When I was a kid we had two Christmas trees in our household; one for my parents – the main and painstakingly decorated tree – and one for my siblings and me – a poor, unfortunate tree in full drag with decorations using the ‘just throw everything on’ principal. My favourite tree adornment was always the tinsel, I adored the itchy feel of its soft glittery spines and the vast array of colours we would splash on to our tree.
Most joyful however, was the smell – a synthetic, metallic and slightly green melange that smells like absolutely nothing else on earth. Interestingly, tinsel is a smell that gets better with age and years of sitting in dusty cardboard boxes only serves to intensify and enrich one of the worlds weirdest and most instantly recognisable smells.

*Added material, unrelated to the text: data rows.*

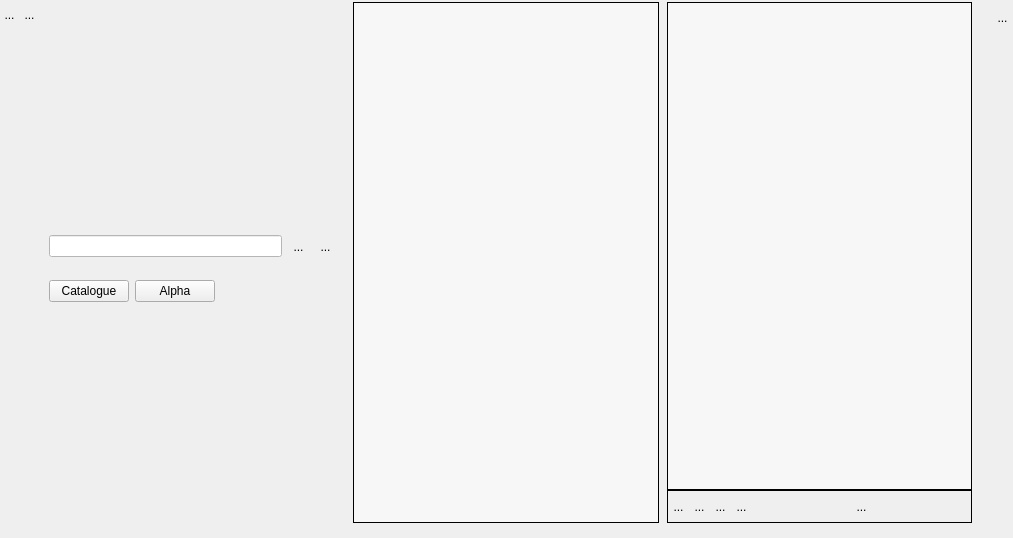
SalomePlatform/eficas_tools, file UiQT5/desWidgetPlusieursIntoOrdonne.ui: the form before one commit.
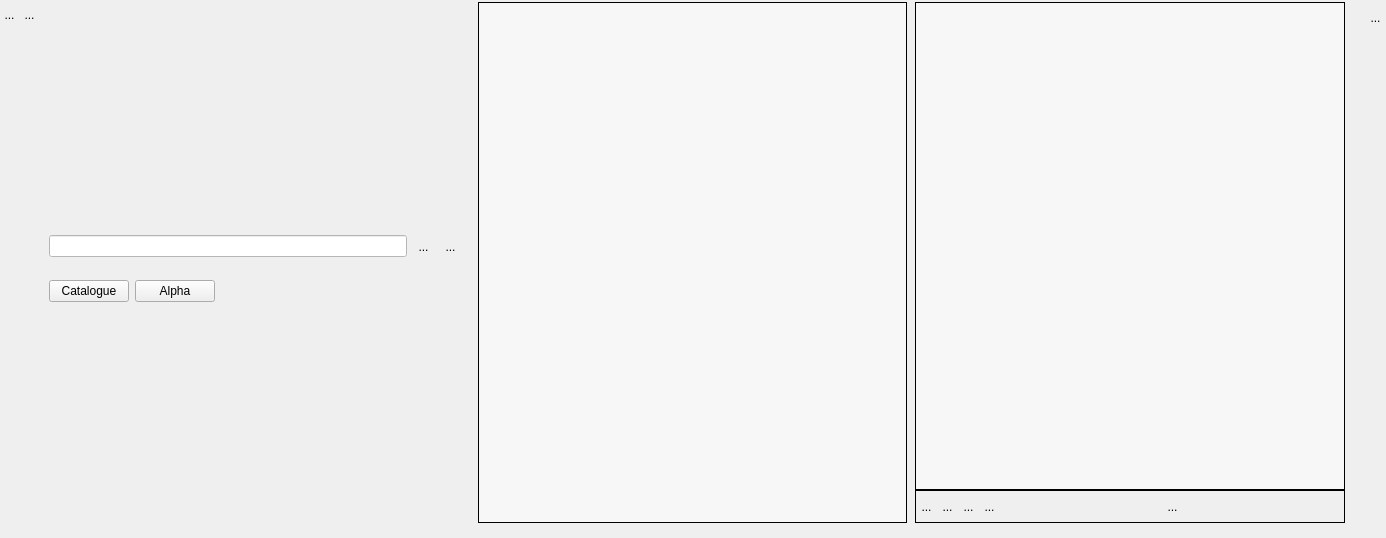
The form after the commit. Icons and pictures are not drawn. Custom widgets are drawn as their Qt base class.

Diff of the .ui file:
```diff
--- a/UiQT5/desWidgetPlusieursIntoOrdonne.ui
+++ b/UiQT5/desWidgetPlusieursIntoOrdonne.ui
@@ -6,7 +6,7 @@
    <rect>
     <x>0</x>
     <y>0</y>
-    <width>1013</width>
+    <width>1386</width>
     <height>538</height>
    </rect>
   </property>
@@ -423,7 +423,7 @@
        <rect>
         <x>0</x>
         <y>0</y>
-        <width>300</width>
+        <width>425</width>
         <height>519</height>
        </rect>
       </property>
@@ -520,7 +520,7 @@
            <rect>
             <x>0</x>
             <y>0</y>
-            <width>297</width>
+            <width>421</width>
             <height>474</height>
            </rect>
           </property>
```
Left out of the diff: 14 changed lines with no effect on the pictures.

Byredo’s wonderfully weird M/Mink was designed to capture the smell of a block of black ink, and it does so to a certain extent, but to my nose it is better suited as a perfect olfactory representation of the fabulous fuzzy stuff that adorns Christmas trees across the world. It has spiky aldehydic tones, incense and some wonderful molecules that capture the smell of hot dust off a lightbulb, all adding up to the most magical of things – tinsel in a bottle.

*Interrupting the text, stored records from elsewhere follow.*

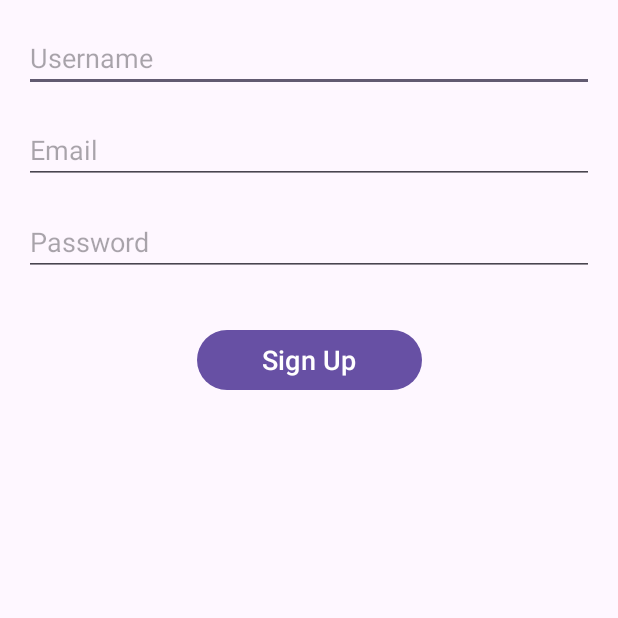
After one commit to darsh-7/NewsApp, an Android app: the RegisterActivity screen opened directly, with no data from a screen before it, on a phone screen of 412 x 824 dp, the top half of it. The commit adds this screen. Run offline under Robolectric (Android 15) with nearby library versions, the phone set to English and light mode, and no system bars; our stand-ins replace Firebase (no records; nobody signed in at launch, a user with empty details on screens opened directly).

Commit message:
Added Firebase Logic and temporarily Ui just for testing

```diff
--- a/app/build.gradle.kts
+++ b/app/build.gradle.kts
@@ -1,6 +1,7 @@
 plugins {
     alias(libs.plugins.android.application)
     alias(libs.plugins.jetbrains.kotlin.android)
+    id("com.google.gms.google-services")
 }
 
 android {
@@ -75,5 +76,8 @@
 
     //implementation("androidx.navigation:navigation-fragment-ktx")
 
-
+    //Firebase
+    implementation(platform("com.google.firebase:firebase-bom:34.3.0"))
+    implementation("com.google.firebase:firebase-auth")
+    implementation ("com.google.android.gms:play-services-auth")
 }
--- /dev/null
+++ b/app/src/main/java/com/darsh/news/firebaseLogic/AuthViewModel.kt
@@ -0,0 +1,49 @@
+package com.darsh.news.firebaseLogic
+
+import androidx.lifecycle.LiveData
+import androidx.lifecycle.MutableLiveData
+import androidx.lifecycle.ViewModel
+import com.google.firebase.auth.FirebaseUser
+
+class AuthViewModel : ViewModel() {
+    private val authRepository = AuthRepository()
+
+    private val _authResult = MutableLiveData<Result<FirebaseUser?>>()
+    val authResult: LiveData<Result<FirebaseUser?>> get() = _authResult
+
+    private val _verificationResult = MutableLiveData<Result<Unit>>()
+    val verificationResult: LiveData<Result<Unit>> get() = _verificationResult
+
+    private val _resetResult = MutableLiveData<Result<Unit>>()
+    val resetResult: LiveData<Result<Unit>> get() = _resetResult
+
+    fun signUp(email: String, password: String) {
+        authRepository.signUp(email, password) { result ->
+            _authResult.postValue(result)
+        }
+    }
+
+    fun sendVerificationEmail(user: FirebaseUser?) {
+        authRepository.sendVerificationEmail(user) { result ->
+            _verificationResult.postValue(result)
+        }
+    }
+
+    fun login(email: String, password: String) {
+        authRepository.login(email, password) { result ->
+            _authResult.postValue(result)
+        }
+    }
+
+    fun resetPassword(email: String) {
+        authRepository.resetPassword(email) { result ->
+            _resetResult.postValue(result)
+        }
+    }
+
+    fun refreshUser() = authRepository.refreshUser()
+
+    fun logout() = authRepository.logout()
+
+    fun getCurrentUser() = authRepository.getCurrentUser()
+}
--- /dev/null
+++ b/app/src/main/java/com/darsh/news/firebaseTempUi/RegisterActivity.kt
@@ -0,0 +1,69 @@
+package com.darsh.news.firebaseTempUi
+
+import android.content.Intent
+import android.os.Bundle
+import android.util.Log
+import android.widget.Toast
+import androidx.activity.enableEdgeToEdge
+import androidx.activity.viewModels
+import androidx.appcompat.app.AppCompatActivity
+import androidx.core.view.ViewCompat
+import androidx.core.view.WindowInsetsCompat
+import com.darsh.news.R
+import com.darsh.news.firebaseTempUi.VerifyActivity
+import com.darsh.news.databinding.ActivityRegisterBinding
+import com.darsh.news.firebaseLogic.AuthViewModel
+
+class RegisterActivity : AppCompatActivity() {
+
+    private lateinit var binding: ActivityRegisterBinding
+    private val authViewModel: AuthViewModel by viewModels()
+
+    override fun onCreate(savedInstanceState: Bundle?) {
+        super.onCreate(savedInstanceState)
+
+        enableEdgeToEdge()
+
+        binding = ActivityRegisterBinding.inflate(layoutInflater)
+        setContentView(binding.root)
+
+        ViewCompat.setOnApplyWindowInsetsListener(findViewById(R.id.main)) { v, insets ->
+            val systemBars = insets.getInsets(WindowInsetsCompat.Type.systemBars())
+            v.setPadding(systemBars.left, systemBars.top, systemBars.right, systemBars.bottom)
+            insets
+        }
+
+        binding.signupButton.setOnClickListener {
+            val username = binding.usernameInput.text.toString()
+            val email = binding.emailInput.text.toString().trim()
+            val password = binding.passwordInput.text.toString()
+
+            if (username.isEmpty() || email.isEmpty() || password.isEmpty()) {
+                Toast.makeText(this, "Please enter all fields", Toast.LENGTH_SHORT).show()
+                return@setOnClickListener
+            }
+            authViewModel.signUp(email, password)
+        }
+
+        authViewModel.authResult.observe(this) { result ->
+            result.onSuccess { user ->
+                if (user != null) authViewModel.sendVerificationEmail(user)
+            }
+            result.onFailure { exception ->
+                Toast.makeText(this, "Signup failed: ${exception.message}", Toast.LENGTH_SHORT).show()
+            }
+        }
+
+        authViewModel.verificationResult.observe(this) { result ->
+            result.onSuccess {
+                Toast.makeText(this, "Check your Inbox/Spam", Toast.LENGTH_SHORT).show()
+                startActivity(Intent(this, VerifyActivity::class.java))
+                finish()
+            }
+            result.onFailure { exception ->
+                Toast.makeText(this, "Failed to send verification email: ${exception.message}", Toast.LENGTH_SHORT).show()
+                Log.e("RegisterActivity", "Failed to send verification email", exception)
+            }
+        }
+    }
+}
--- a/app/src/main/res/layout/activity_main.xml
+++ b/app/src/main/res/layout/activity_main.xml
@@ -10,6 +10,12 @@
     android:orientation="vertical"
     android:paddingTop="26dp"
     tools:context=".MainActivity">
+
+    <Button
+        android:id="@+id/logout"
+        android:text="log out"
+        android:layout_width="wrap_content"
+        android:layout_height="wrap_content"/>
 
     <!-- App Bar -->
     <com.google.android.material.appbar.AppBarLayout
--- /dev/null
+++ b/app/src/main/res/layout/activity_register.xml
@@ -0,0 +1,57 @@
+<?xml version="1.0" encoding="utf-8"?>
+<androidx.constraintlayout.widget.ConstraintLayout xmlns:android="http://schemas.android.com/apk/res/android"
+    xmlns:app="http://schemas.android.com/apk/res-auto"
+    xmlns:tools="http://schemas.android.com/tools"
+    android:id="@+id/main"
+    android:layout_width="match_parent"
+    android:layout_height="match_parent"
+    tools:context=".firebaseTempUi.RegisterActivity">
+
+    <EditText
+        android:id="@+id/usernameInput"
+        android:layout_width="match_parent"
+        android:layout_height="wrap_content"
+        android:layout_marginHorizontal="16dp"
+        android:layout_marginTop="16dp"
+        android:hint="Username"
+        android:inputType="textEmailAddress"
+        app:layout_constraintEnd_toEndOf="parent"
+        app:layout_constraintStart_toStartOf="parent"
+        app:layout_constraintTop_toTopOf="parent" />
+
+    <EditText
+        android:id="@+id/emailInput"
+        android:layout_width="match_parent"
+        android:layout_height="wrap_content"
+        android:layout_marginHorizontal="16dp"
+        android:layout_marginTop="16dp"
+        android:hint="Email"
+        android:inputType="textEmailAddress"
+        app:layout_constraintEnd_toEndOf="@+id/usernameInput"
+        app:layout_constraintStart_toStartOf="@+id/usernameInput"
+        app:layout_constraintTop_toBottomOf="@+id/usernameInput" />
+
+    <EditText
+        android:id="@+id/passwordInput"
+        android:layout_width="match_parent"
+        android:layout_height="wrap_content"
+        android:layout_marginHorizontal="16dp"
+        android:layout_marginTop="16dp"
+        android:hint="Password"
+        android:inputType="textPassword"
+        app:layout_constraintEnd_toEndOf="@+id/emailInput"
+        app:layout_constraintStart_toStartOf="@+id/emailInput"
+        app:layout_constraintTop_toBottomOf="@+id/emailInput" />
+
+    <Button
+        android:id="@+id/signupButton"
+        android:layout_width="150dp"
+        android:layout_height="wrap_content"
+        android:layout_marginTop="32dp"
+        android:text="Sign Up"
+        android:textSize="18sp"
+        app:layout_constraintEnd_toEndOf="@+id/passwordInput"
+        app:layout_constraintStart_toStartOf="@+id/passwordInput"
+        app:layout_constraintTop_toBottomOf="@+id/passwordInput" />
+
+</androidx.constraintlayout.widget.ConstraintLayout>
--- a/build.gradle.kts
+++ b/build.gradle.kts
@@ -2,4 +2,5 @@
 plugins {
     alias(libs.plugins.android.application) apply false
     alias(libs.plugins.jetbrains.kotlin.android) apply false
+    id("com.google.gms.google-services") version "4.4.2" apply false
 }
--- a/gradle/libs.versions.toml
+++ b/gradle/libs.versions.toml
@@ -1,7 +1,7 @@
 [versions]
-agp = "8.5.2"
+agp = "8.12.3"
 
-kotlin = "1.9.0"
+kotlin = "2.2.20"
 coreKtx = "1.15.0"
 junit = "4.13.2"
 junitVersion = "1.2.1"
```
Also changed, not shown: app/src/main/AndroidManifest.xml (+15 -5 lines), app/src/main/java/com/darsh/news/MainActivity.kt (+10 -0 lines), app/src/main/java/com/darsh/news/firebaseLogic/AuthRepository.kt (added, +58 -0 lines), app/src/main/java/com/darsh/news/firebaseTempUi/LoginActivity.kt (added, +85 -0 lines), app/src/main/java/com/darsh/news/firebaseTempUi/ResetPasswordActivity.kt (added, +51 -0 lines), app/src/main/java/com/darsh/news/firebaseTempUi/VerifyActivity.kt (added, +62 -0 lines), app/src/main/res/layout/activity_login.xml (added, +71 -0 lines), app/src/main/res/layout/activity_reset_password.xml (added, +33 -0 lines), app/src/main/res/layout/activity_verify.xml (added, +31 -0 lines), gradle/wrapper/gradle-wrapper.properties, 1 other file.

A slightly less literal and infinitely more wearable interpretation of tinsel is Comme des Garçons’ brilliant 8 88, a perfume that uses the milky sharpness of saffron to evoke the golden gleam of buffed metal, and presents the odour of tinsel in a cosy, avant garde and even glamorous way.
Snow is a hard odour to capture, after all it doesn’t really have much of a smell and despite the fact that many have tried to piece together a perfume similar to the ‘white stuff’, nobody has really managed to create something spot on (scents such as the baby powder found in Lorenzo Villoresi’s Teint de Neige especially miss the mark). Perhaps we just don’t seen enough snow at Christmas!
The debut fragrance from luxe perfume brand Puredistance – Puredistance I – is a contemporary take on blankets of cold snow, and it’s perhaps one of very few fragrances that is evocative of ‘swans-a-melting’*, without intending to do so. With its abstract blend of flowers and musk, I emanates a blindingly white light that is instantly reminiscent of sunlight reflecting off the glitter and crunch of freshly fallen snow. It is the stuff of magic.
A Christmas stocking wouldn’t be a Christmas stocking without a satsuma lurking somewhere at the bottom. A stocking also wouldn’t be a stocking without little presents and chocolate money too, but the satsuma is much more important than these because it is an important tradition – well, it is in my family anyway.
As far as satsuma scents go, one cannot beat The Body Shop’s Satsuma, a perfume that is zesty, sweet, juicy and wonderfully delicious. It’s also as much of a staple as the fruit itself and has been used in Body Shop lotions and potions for many years. I would define it as the best satsuma scent around and at £8.50 a pop, it makes a decent stocking filler for those wanting to start their own tradition.
Join the Discussion!
How will you be celebrating Christmas? What are your favourite Christmas smells? Which perfumes capture these odours?
Please leave your thoughts in the comments box below!
*Stolen from Kate Bush’s ’50 Words for Snow’. Image 1 via earlsorganic.com, madmary.e1.store.com, raredelights.com & endlesssimmer.com. Image 2 via endlesssimmer.com & parfumgefleuster.de. Image 3 via raredelights.com & prixparfum.com. Image 4 via madmary.e1.store.com & barneys.com. Image 5 via mattwyles.wordpress.com & designhouse.am. Image 6 via earlsorganic.com & amazon.com.